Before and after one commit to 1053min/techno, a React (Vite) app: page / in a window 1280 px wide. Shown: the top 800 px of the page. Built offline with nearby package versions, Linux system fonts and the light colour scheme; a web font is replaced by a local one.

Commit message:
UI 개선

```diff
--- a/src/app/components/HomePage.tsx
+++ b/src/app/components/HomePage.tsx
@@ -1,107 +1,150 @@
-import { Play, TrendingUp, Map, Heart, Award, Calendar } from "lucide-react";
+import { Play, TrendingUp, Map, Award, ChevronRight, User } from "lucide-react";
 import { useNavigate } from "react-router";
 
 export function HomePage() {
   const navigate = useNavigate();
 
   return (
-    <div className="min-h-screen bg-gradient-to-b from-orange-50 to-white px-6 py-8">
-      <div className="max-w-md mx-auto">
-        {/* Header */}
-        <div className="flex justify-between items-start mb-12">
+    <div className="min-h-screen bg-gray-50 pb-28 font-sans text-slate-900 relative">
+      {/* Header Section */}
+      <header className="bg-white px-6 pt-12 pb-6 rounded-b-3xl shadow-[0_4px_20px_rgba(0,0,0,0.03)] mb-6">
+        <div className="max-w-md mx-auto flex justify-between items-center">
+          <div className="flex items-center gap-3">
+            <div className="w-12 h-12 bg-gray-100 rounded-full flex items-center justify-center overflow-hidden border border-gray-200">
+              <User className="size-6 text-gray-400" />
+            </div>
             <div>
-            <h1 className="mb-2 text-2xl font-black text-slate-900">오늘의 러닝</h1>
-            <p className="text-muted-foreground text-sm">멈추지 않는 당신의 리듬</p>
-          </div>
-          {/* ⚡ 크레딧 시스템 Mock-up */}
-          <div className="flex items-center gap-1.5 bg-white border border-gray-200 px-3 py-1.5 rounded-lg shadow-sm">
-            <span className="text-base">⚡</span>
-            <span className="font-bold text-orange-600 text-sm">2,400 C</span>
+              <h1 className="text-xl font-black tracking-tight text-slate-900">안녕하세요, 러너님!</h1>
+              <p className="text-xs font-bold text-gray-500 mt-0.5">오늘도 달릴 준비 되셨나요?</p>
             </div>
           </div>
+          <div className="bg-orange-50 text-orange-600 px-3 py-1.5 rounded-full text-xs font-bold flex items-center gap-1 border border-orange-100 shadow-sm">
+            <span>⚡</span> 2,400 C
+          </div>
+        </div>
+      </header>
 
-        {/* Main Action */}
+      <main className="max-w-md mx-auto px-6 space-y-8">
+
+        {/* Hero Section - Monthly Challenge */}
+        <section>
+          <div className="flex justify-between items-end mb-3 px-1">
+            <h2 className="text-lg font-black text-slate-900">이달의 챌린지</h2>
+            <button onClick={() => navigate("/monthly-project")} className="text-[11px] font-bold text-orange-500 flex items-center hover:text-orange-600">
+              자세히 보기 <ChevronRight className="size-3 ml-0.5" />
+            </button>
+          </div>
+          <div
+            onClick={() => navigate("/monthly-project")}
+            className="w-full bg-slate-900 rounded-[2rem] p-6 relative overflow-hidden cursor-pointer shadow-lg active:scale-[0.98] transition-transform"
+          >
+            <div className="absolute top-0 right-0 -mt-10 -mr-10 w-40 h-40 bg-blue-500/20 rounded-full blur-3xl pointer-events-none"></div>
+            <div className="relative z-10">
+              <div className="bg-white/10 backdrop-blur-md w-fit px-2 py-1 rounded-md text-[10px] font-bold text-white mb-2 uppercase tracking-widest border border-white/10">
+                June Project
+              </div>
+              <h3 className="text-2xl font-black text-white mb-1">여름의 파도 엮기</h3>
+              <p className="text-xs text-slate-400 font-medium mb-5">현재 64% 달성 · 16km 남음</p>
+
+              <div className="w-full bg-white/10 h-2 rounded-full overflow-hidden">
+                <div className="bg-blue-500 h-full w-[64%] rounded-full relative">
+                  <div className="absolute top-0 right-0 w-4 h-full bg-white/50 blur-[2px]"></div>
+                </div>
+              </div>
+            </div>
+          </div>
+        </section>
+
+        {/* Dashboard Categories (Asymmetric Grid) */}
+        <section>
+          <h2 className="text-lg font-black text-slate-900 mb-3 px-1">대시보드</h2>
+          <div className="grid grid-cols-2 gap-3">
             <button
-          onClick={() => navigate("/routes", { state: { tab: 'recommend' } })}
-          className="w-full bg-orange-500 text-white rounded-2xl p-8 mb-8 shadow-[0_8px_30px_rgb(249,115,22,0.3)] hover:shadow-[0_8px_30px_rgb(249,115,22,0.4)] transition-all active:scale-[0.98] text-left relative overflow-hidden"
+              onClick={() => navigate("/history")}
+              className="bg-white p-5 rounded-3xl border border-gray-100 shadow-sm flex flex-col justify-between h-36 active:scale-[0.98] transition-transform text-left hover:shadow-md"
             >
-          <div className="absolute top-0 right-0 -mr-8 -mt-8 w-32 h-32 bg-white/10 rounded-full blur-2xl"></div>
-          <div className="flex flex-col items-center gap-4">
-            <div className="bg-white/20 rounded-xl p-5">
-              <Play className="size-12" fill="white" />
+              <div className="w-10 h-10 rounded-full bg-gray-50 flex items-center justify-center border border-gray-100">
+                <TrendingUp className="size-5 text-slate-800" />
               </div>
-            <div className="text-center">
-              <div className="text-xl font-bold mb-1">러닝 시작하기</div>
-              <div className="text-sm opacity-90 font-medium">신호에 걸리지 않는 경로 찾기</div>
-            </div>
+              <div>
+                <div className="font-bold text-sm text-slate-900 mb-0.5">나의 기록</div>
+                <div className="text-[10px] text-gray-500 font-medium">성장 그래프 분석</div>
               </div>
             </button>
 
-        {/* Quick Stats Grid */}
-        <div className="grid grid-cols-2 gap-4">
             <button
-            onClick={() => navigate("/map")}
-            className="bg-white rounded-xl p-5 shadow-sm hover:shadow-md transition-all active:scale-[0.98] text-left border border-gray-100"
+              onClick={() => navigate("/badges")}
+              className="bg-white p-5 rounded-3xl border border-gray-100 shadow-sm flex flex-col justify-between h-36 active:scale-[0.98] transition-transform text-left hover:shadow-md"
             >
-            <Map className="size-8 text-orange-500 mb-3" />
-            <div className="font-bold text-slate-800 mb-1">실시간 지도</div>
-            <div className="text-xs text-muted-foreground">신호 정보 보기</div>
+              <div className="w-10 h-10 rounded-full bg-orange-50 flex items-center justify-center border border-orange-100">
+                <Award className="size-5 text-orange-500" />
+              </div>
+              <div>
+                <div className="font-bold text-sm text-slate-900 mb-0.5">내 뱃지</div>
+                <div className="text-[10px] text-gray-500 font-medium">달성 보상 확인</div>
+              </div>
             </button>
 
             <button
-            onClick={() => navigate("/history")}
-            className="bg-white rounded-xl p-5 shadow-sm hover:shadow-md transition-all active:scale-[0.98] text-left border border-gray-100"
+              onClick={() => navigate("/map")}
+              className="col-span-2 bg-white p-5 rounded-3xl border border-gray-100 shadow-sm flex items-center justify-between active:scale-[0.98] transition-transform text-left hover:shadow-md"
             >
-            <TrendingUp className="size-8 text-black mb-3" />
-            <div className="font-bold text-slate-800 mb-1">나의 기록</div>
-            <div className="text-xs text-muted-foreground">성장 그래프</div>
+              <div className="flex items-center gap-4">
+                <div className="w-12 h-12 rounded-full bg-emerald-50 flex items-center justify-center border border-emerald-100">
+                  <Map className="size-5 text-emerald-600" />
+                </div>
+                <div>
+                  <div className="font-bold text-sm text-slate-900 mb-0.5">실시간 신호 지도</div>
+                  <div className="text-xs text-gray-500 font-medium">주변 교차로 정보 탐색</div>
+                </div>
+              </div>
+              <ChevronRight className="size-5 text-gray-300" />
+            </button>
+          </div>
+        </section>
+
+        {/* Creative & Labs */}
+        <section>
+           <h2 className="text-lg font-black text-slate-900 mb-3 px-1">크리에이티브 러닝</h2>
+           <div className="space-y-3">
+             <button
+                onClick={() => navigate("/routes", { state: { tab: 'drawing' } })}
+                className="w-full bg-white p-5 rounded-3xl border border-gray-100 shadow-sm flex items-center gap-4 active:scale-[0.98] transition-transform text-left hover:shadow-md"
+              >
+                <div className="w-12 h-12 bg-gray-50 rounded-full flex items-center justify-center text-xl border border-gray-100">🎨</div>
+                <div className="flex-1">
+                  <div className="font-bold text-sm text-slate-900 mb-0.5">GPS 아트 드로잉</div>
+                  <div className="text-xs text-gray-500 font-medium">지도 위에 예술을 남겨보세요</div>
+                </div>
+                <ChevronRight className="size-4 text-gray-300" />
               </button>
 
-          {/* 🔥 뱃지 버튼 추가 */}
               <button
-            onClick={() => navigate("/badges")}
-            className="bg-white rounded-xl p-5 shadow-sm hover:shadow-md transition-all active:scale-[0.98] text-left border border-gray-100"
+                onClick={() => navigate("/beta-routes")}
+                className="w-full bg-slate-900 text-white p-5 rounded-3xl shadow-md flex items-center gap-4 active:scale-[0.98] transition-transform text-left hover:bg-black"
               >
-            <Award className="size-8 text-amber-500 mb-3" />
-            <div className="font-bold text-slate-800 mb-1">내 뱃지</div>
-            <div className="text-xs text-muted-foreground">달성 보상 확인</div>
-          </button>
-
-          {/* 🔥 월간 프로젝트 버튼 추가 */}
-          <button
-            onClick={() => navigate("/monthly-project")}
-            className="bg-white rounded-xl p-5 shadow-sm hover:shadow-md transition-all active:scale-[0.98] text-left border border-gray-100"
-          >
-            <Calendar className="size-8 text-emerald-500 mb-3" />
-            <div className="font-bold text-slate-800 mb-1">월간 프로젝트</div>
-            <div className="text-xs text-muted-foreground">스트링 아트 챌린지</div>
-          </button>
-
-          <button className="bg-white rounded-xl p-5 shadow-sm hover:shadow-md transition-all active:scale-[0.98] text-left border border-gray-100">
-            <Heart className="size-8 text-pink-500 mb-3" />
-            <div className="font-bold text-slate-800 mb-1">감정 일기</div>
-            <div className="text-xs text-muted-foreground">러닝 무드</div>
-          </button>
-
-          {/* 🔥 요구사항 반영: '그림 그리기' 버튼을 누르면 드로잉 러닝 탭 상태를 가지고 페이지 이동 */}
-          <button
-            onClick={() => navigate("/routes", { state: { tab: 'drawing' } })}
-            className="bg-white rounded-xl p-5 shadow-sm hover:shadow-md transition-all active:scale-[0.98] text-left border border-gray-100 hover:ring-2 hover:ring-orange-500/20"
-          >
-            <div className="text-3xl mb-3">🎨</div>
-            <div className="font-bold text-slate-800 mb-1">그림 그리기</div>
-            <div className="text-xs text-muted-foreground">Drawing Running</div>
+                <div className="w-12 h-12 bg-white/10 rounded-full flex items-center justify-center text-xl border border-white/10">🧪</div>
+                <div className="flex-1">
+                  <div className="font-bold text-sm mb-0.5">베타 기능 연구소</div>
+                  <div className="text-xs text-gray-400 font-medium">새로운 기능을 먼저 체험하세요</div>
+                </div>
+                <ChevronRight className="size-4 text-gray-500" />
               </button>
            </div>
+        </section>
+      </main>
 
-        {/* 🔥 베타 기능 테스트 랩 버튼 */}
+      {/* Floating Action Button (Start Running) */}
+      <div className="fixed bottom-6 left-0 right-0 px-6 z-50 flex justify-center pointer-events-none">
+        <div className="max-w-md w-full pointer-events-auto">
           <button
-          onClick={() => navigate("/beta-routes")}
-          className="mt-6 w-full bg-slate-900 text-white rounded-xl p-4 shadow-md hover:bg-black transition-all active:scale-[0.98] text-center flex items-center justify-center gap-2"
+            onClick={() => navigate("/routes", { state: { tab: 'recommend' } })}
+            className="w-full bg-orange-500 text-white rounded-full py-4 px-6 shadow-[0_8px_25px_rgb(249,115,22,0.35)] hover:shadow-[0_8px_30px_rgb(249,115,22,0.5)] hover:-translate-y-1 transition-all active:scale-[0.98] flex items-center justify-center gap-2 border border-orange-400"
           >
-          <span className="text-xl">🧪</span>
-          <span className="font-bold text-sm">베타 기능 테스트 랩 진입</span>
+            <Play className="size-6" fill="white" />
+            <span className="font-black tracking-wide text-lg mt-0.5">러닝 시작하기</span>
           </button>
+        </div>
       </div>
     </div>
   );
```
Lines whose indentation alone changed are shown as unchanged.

__________

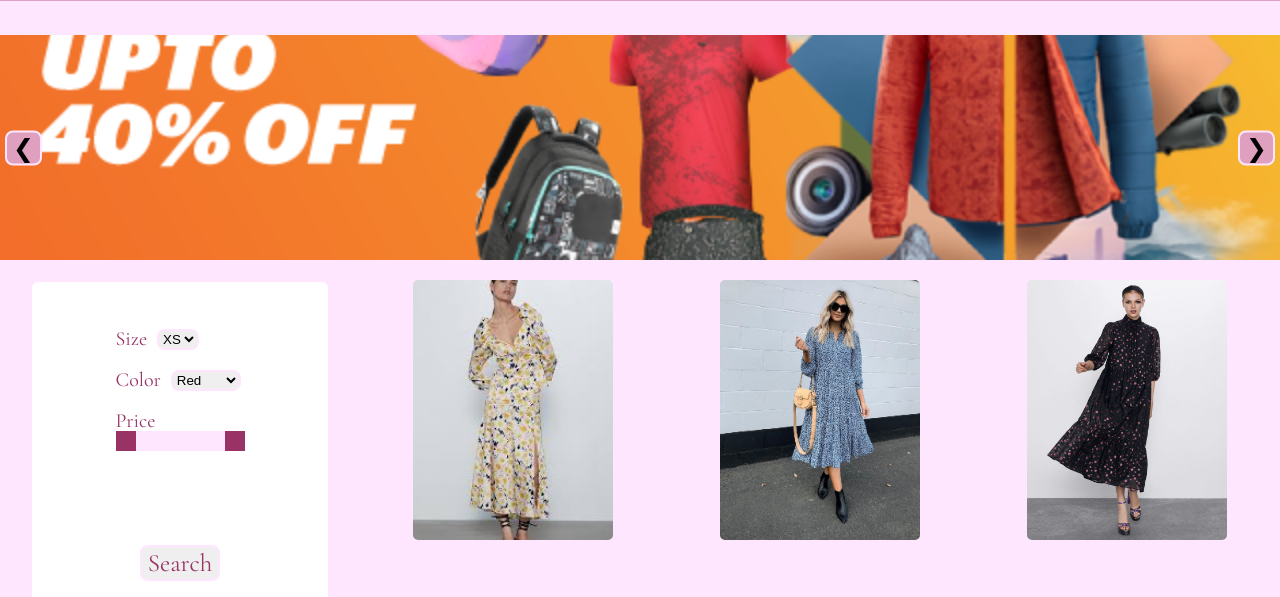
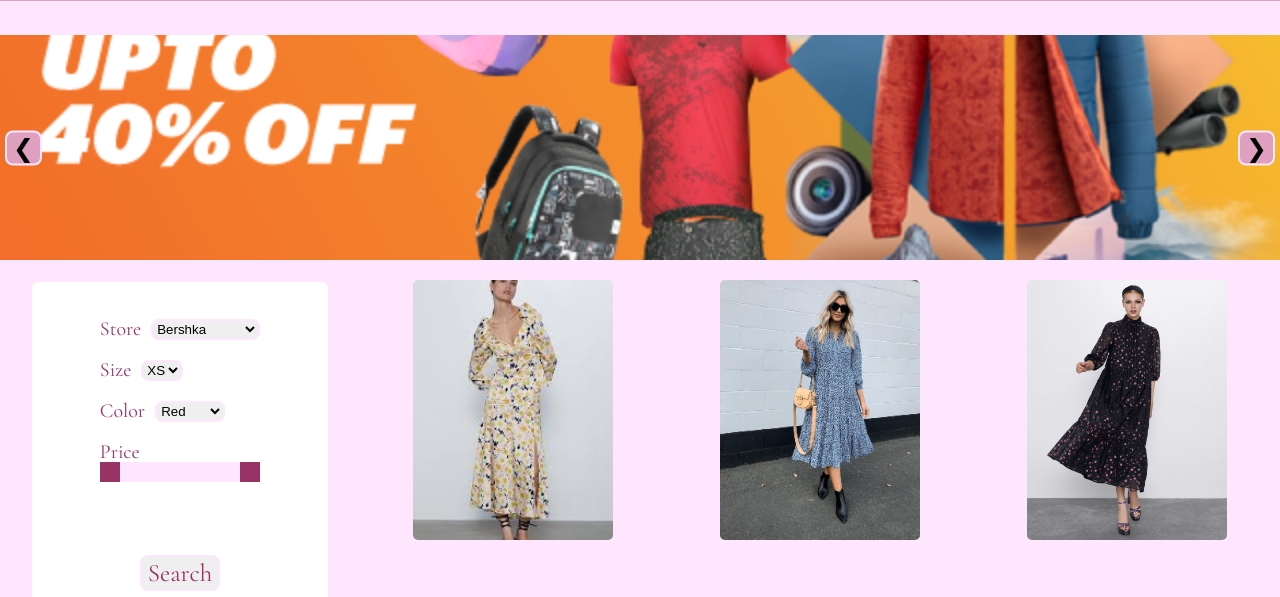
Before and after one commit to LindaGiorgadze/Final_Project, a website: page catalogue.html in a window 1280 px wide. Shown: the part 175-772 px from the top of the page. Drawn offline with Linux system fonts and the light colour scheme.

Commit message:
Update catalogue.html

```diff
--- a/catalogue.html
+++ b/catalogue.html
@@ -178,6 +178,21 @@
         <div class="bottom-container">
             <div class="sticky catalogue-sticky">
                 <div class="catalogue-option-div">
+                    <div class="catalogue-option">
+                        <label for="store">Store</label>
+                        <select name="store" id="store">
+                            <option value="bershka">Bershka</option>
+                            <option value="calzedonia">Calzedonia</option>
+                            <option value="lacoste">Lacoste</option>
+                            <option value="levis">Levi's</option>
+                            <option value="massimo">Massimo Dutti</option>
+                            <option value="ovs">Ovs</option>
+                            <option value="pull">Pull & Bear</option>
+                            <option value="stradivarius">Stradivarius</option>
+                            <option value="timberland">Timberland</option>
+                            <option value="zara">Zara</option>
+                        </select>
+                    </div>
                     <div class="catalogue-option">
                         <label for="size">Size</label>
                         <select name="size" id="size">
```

__________

▸ **Problem requirements**: Which lines in the records above contain the word "routes"? Copy each one.

▸ **Result**:
-          onClick={() => navigate("/routes", { state: { tab: 'recommend' } })}
+                onClick={() => navigate("/routes", { state: { tab: 'drawing' } })}
+                onClick={() => navigate("/beta-routes")}
-            onClick={() => navigate("/routes", { state: { tab: 'drawing' } })}
-          onClick={() => navigate("/beta-routes")}
+            onClick={() => navigate("/routes", { state: { tab: 'recommend' } })}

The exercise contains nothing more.